The Evansville Vanderburgh Public Library’s decision to host Drag Queen Story Hour has sparked controversy across the city and divided the university.

The EVPL will hold its first Drag Queen Story Hour Saturday.

Senior accounting major Tommy Shetler first heard about the event in mid-December.

“When I first heard about it, it was one of those things where I was just like ‘okay it’s just with the times,’” he said. “I didn’t really care, to be honest.”

Shetler said his brother-in-law, City Councilman Justin Elpers, posted his objections to the Drag Queen Story Hour on his personal Facebook page, resulting in community backlash.

“Somebody took his information, posted it on Tri-Stated Alliance and then he received I think it was over 500 to 600 comments that were 90 percent very hateful,” Shetler said. “They published his address, or somebody did.

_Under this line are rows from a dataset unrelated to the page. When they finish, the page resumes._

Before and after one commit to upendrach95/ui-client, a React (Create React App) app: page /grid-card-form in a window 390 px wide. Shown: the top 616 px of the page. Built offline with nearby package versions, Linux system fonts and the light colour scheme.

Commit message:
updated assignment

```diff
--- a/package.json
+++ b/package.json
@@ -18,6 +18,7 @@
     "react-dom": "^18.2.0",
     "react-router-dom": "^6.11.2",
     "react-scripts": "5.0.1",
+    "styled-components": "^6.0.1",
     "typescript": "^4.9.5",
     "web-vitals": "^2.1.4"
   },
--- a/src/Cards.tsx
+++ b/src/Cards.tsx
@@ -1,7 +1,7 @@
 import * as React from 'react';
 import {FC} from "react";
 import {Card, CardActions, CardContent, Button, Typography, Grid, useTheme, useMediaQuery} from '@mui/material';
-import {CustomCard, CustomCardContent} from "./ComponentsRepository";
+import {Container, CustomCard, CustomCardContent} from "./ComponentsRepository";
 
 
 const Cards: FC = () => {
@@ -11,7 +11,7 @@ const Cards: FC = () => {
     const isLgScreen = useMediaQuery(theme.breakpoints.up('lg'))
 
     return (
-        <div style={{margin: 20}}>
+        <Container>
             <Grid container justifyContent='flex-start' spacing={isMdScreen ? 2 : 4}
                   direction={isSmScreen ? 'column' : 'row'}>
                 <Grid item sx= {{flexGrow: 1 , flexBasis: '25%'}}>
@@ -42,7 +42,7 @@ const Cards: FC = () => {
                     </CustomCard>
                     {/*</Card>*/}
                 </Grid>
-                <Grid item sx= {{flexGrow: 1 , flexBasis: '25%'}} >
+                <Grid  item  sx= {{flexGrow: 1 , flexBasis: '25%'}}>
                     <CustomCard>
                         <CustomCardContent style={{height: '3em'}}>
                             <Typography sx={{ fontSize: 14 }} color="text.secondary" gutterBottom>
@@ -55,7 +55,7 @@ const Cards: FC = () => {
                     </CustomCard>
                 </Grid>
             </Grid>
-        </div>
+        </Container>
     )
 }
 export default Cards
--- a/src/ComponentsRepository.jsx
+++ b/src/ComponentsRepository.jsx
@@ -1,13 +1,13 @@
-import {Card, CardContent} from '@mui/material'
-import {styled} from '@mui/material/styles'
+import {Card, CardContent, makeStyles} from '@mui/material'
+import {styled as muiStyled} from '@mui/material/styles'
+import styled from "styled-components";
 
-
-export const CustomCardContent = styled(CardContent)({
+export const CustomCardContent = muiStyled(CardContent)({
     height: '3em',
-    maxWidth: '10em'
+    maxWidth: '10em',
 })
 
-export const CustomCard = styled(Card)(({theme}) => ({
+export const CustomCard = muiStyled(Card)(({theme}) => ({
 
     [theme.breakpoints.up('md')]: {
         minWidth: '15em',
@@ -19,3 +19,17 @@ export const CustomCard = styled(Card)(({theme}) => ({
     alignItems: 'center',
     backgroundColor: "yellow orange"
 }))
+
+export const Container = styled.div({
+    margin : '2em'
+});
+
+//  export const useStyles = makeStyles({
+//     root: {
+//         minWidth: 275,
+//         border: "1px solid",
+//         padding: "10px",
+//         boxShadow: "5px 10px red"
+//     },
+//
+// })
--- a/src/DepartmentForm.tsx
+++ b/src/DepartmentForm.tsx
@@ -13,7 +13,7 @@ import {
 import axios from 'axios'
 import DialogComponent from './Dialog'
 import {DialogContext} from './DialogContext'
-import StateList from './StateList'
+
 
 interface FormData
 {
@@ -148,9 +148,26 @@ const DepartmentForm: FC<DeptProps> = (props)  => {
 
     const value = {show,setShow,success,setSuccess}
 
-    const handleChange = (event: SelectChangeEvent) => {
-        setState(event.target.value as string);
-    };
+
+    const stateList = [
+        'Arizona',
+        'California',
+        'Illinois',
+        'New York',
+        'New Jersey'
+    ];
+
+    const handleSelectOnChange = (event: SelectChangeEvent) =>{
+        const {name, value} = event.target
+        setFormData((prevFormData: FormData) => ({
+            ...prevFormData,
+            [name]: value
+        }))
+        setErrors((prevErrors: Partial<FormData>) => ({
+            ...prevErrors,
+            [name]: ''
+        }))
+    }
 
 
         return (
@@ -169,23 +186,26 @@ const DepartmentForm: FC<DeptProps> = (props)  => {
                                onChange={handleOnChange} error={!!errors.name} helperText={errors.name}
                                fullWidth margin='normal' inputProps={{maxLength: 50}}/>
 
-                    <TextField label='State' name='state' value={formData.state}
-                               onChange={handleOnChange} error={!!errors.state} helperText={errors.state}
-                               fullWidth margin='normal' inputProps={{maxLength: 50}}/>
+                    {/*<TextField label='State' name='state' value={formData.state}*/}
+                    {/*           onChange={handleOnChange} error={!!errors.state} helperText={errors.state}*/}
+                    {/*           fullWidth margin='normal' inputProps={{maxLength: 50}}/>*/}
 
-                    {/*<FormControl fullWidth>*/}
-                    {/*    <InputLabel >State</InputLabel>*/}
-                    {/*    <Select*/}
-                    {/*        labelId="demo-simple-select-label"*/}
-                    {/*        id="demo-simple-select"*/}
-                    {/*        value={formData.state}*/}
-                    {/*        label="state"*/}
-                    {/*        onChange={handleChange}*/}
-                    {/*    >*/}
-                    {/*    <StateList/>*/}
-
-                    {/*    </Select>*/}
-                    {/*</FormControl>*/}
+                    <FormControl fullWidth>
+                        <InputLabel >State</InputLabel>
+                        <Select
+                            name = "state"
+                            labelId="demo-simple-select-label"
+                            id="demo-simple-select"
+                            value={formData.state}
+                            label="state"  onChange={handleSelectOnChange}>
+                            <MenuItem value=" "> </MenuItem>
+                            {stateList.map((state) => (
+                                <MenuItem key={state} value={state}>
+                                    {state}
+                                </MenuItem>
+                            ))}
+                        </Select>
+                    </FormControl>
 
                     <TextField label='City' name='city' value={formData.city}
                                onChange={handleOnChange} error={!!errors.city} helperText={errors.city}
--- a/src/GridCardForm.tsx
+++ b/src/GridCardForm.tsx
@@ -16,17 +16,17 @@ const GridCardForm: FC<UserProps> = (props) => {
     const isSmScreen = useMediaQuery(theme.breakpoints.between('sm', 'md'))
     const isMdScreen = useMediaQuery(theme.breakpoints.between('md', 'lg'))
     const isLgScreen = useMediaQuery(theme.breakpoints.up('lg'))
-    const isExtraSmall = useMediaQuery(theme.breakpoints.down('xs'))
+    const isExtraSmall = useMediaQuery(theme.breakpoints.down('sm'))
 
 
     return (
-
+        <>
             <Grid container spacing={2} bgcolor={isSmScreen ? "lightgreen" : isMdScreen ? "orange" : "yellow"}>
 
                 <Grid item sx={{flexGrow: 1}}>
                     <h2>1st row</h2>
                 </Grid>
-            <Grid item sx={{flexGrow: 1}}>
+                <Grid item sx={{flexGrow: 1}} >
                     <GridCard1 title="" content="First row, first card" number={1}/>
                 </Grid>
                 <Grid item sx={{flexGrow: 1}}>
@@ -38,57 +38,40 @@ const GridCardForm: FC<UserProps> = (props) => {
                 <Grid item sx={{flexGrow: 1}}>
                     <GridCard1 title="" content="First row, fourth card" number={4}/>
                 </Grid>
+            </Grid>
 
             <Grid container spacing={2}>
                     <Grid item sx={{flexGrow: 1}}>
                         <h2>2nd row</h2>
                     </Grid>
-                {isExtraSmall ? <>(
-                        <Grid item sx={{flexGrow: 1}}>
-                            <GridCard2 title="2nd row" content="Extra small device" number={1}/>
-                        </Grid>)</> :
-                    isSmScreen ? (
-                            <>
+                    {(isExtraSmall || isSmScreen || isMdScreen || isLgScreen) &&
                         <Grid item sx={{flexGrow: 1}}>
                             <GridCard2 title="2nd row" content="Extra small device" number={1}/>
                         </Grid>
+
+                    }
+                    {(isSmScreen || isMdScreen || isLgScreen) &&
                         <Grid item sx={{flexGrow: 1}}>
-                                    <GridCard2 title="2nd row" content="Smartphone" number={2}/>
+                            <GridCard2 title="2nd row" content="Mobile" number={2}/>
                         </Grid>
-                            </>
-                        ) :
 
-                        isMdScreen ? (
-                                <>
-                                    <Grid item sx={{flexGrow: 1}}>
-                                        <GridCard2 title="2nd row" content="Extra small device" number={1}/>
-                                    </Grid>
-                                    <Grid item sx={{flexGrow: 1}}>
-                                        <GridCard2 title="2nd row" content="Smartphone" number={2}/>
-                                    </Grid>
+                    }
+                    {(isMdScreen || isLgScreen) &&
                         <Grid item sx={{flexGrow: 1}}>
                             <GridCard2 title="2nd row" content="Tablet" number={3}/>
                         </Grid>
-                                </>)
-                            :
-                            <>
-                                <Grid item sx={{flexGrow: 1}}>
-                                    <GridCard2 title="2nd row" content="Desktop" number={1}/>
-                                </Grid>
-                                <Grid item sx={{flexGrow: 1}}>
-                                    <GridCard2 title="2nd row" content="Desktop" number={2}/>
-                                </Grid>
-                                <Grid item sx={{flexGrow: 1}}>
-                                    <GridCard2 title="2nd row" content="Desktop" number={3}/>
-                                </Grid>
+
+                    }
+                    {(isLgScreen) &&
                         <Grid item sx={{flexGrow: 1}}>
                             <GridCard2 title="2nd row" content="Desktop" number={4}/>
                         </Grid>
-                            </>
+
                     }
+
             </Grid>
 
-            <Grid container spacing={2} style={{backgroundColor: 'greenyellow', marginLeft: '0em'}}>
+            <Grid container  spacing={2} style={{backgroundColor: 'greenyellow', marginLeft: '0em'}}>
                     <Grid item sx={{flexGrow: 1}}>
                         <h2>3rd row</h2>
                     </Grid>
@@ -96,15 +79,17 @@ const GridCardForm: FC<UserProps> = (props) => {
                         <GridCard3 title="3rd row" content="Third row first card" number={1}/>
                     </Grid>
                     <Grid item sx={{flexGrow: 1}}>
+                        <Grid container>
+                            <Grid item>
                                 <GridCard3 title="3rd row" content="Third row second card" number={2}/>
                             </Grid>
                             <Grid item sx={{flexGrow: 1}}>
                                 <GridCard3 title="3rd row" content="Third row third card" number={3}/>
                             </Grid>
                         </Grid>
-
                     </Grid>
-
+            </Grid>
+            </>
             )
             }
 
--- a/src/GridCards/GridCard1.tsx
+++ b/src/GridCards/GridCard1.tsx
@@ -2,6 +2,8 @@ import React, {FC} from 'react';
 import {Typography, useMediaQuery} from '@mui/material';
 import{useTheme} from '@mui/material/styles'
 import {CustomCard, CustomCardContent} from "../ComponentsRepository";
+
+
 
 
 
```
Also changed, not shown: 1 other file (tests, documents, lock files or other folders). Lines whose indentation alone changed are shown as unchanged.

I can’t blame that on Tri-State Alliance, but somebody from that group published his address and asked people to show up to his house.”

Shetler said he decided to look into the event and community outrage further as he did not understand why people would become so defensive toward Elpers who had no control over the decision.

Shetler said he found out through a county council meeting that the EVPL does not perform background checks on their volunteers.

Several groups and community figures have protested the Drag Queen Story Hour, including Associate Professor of Engineering Glen Kissel.

“(Kissel) is also coming from the stance that this does not correspond to anything that is in the library’s mission statement,” Shetler said. “From what I’ve gathered, the groups that are protesting it have a similar feeling that I do that the library just isn’t providing a safe environment.”

Assistant Professor of Gender Studies Grace Howard has a different view of the event and its detractors.

“(Elpers was) bringing certain kinds of moral concerns about childhood well-being into the equation which, it’s an interesting argument,” she said. “The ‘won’t somebody think of the children’ type argument with regards to sexual orientation and gender identity are not new at all.”

Story hour is a pre-existing volunteer program where people read stories to children. Some drag queens wanted to participate as programs like the Drag Queen Story Hour have popped up across the country, Howard said.

“It serves a number of different functions,” she said. “One of them is that, in my book, it’s always good to have people reading stories to children. I think that that’s great.”

Howard said that she loved books as a child and that she might not have become a professor if people hadn’t encouraged her to read.

“Another thing (Drag Queen Story Hours have) done is give children an opportunity to learn that there are different kinds of people,” she said. “It also gives children the opportunity to learn that they can be different and still be valued members of society who contribute in positive ways to the world that they live in.”

Howard does not agree with the chief concerns of the opponents of the story hour.

“I mean if (background checks) are a concern, then they should be doing background checks on every single person that’s a part of the library,” Howard said. “Do background checks on every citizen. I mean the point of this is (to be) a public space. Libraries aren’t just places that contain books, they are places that are supposed to help facilitate coming together and communication and discourse around as wide a variety of issues and populations as possible.”

Howard said the point of a public library is to be a public space where conversations and events such as the Drag Queen Story Hour can take place.

“People can have their own libraries that are private that conform to their own moral standards and ideologies, and that’s totally acceptable,” Howard said. “For a public library the idea that people should be able to dictate what kind of programming goes on because of their own personal moral objections, it is something that, as a political science Ph.D., makes me raise an eyebrow.”

Howard said that she is concerned about marginalized people.

According to the National Gay and Lesbian Task Force Policy Institute, 40 percent of homeless youth identify as LGBT, and 58 percent of homeless youth have been sexually assaulted.

“We know that having programs like this actually does make a difference,” Howard said. “But for those individual children, it can make a really big difference. In their own lives, in the way that they’ll perceive others, if they have a friend that is struggling, can give them that little bit of competency and knowledge that can help them cope with reality, and I think that’s kind of a marvelous thing.”